    If the diagnosis is medial or lateral patella luxations Most old vets have seen thousands of cases but i have never heard of it being treated with a cast. From memory when I did a online review years ago, the patella surgery is 90% successful, if success is measuring if the knee cap stays in place after surgery. Some of the 10% surgical failures come from over correction. The knee cap then pops off on the opposite side of the knee. I am not aware of any studies or controversy about this surgery not working. I have seen some dogs grow out of the luxation problem and no longer need surgery after I wanted to do it but those were young dogs not yet mature.

  21. Dawn Baddock says:

    My daughter’s 7 pound, 10 year old yorkie has suffered a cranial cruciate ligament rupture. We were told that he must have surgery to correct it. We were not even given the option of non-surgical therapy. Assuming we choose to opt for surgery, we need to decide between ligament replacement or the more expensive TPLO. Do you think that given the size of the dog, that the TPLO surgery is worth the extra cost?

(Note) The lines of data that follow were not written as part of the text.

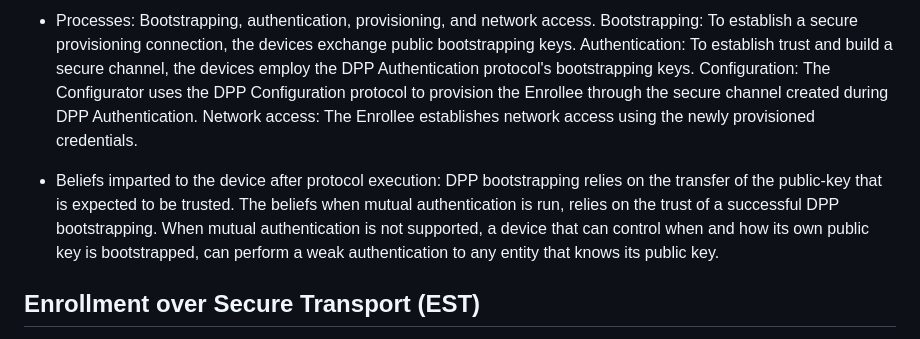
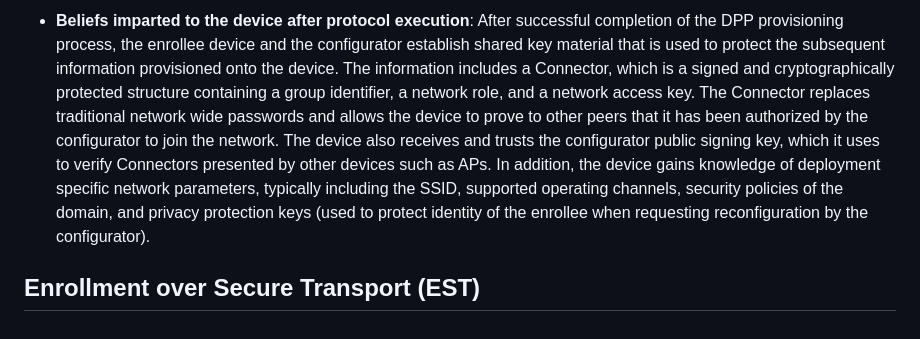
Before and after one commit to t2trg/security-setup-iot-devices, a Markdown page: draft-irtf-t2trg-security-setup-iot-devices.md, the part around one of its changes. Rendered like a GitHub page.

```diff
--- a/draft-irtf-t2trg-security-setup-iot-devices.md
+++ b/draft-irtf-t2trg-security-setup-iot-devices.md
@@ -236,11 +242,5 @@ DPP has the following characteristics:
 
-  * Processes: Bootstrapping, authentication,  provisioning, and network access.
-    Bootstrapping: To establish a secure provisioning connection, the devices exchange public bootstrapping keys.
-    Authentication: To establish trust and build a secure channel, the devices employ the DPP Authentication protocol's bootstrapping keys.
-    Configuration: The Configurator uses the DPP Configuration protocol to provision the Enrollee through the secure channel created during DPP Authentication.
-    Network access: The Enrollee establishes network access using the newly provisioned credentials.
-
-  * Beliefs imparted to the device after protocol execution: DPP bootstrapping relies on the transfer of the public-key that is expected to be trusted. The beliefs when mutual authentication is run, relies on the trust of a successful DPP bootstrapping. When mutual authentication is not supported, a device that can control when and how its own public key is bootstrapped, can perform a weak authentication to any entity that knows its public key.
+  * **Beliefs imparted to the device after protocol execution**: After successful completion of the DPP provisioning process, the enrollee device and the configurator establish shared key material that is used to protect the subsequent information provisioned onto the device. The information includes a Connector, which is a signed and cryptographically protected structure containing a group identifier, a network role, and a network access key. The Connector replaces traditional network wide passwords and allows the device to prove to other peers that it has been authorized by the configurator to join the network. The device also receives and trusts the configurator public signing key, which it uses to verify Connectors presented by other devices such as APs. In addition, the device gains knowledge of deployment specific network parameters, typically including the SSID, supported operating channels, security policies of the domain, and privacy protection keys (used to protect identity of the enrollee when requesting reconfiguration by the configurator).
 
 ## Enrollment over Secure Transport (EST)
 
```
Also changed, not shown: other parts of draft-irtf-t2trg-security-setup-iot-devices.md (+10 -4 lines).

  22. skeptvet says:

    Unfortunately, I can’t give you specific advice for your pet over the Internet. In general, it seems smaller dogs may achieve adequate function more often with more conservative care than larger dogs, so it is not unreasonable to think you might get as good a result with medical therapy or a surgical procedure other than TPLO as you would with a TPLO, but there is no definitive research to indicate exactly the best approach in every situation. I would have a frank discussion with your vet about your concerns and your options.

    Good luck!

  23. Dana says:

    We have an 8 year old lab mix who was just diagnosed with a complete CCL rupture. At his age and given the cost of surgery, this is not really an option for us. However the vet indicated that she has seen many dogs do well with conservative management – starting with strict rest, and a course of deramax and tramadol. He’s eating, happy, and just a little more tired than usual because of hoping on one three legs. He is about 65 pounds and very lean, although he does have existing arthritis. What is your opinion in this situation.

  24. skeptvet says:

    As you can see from the original post and the subsequent discussion, it isn’t possible to predict how well your dog will do without surgery, and since surgery isn’t an option it doesn’t really matter. If you can find someone to provide physical therapy support, that is a reasonable thing to try. I think it likely he will develop significant arthritis, and if he develops CCL disease on the other side, this may have a significant impact on his mobility, but only time will tell,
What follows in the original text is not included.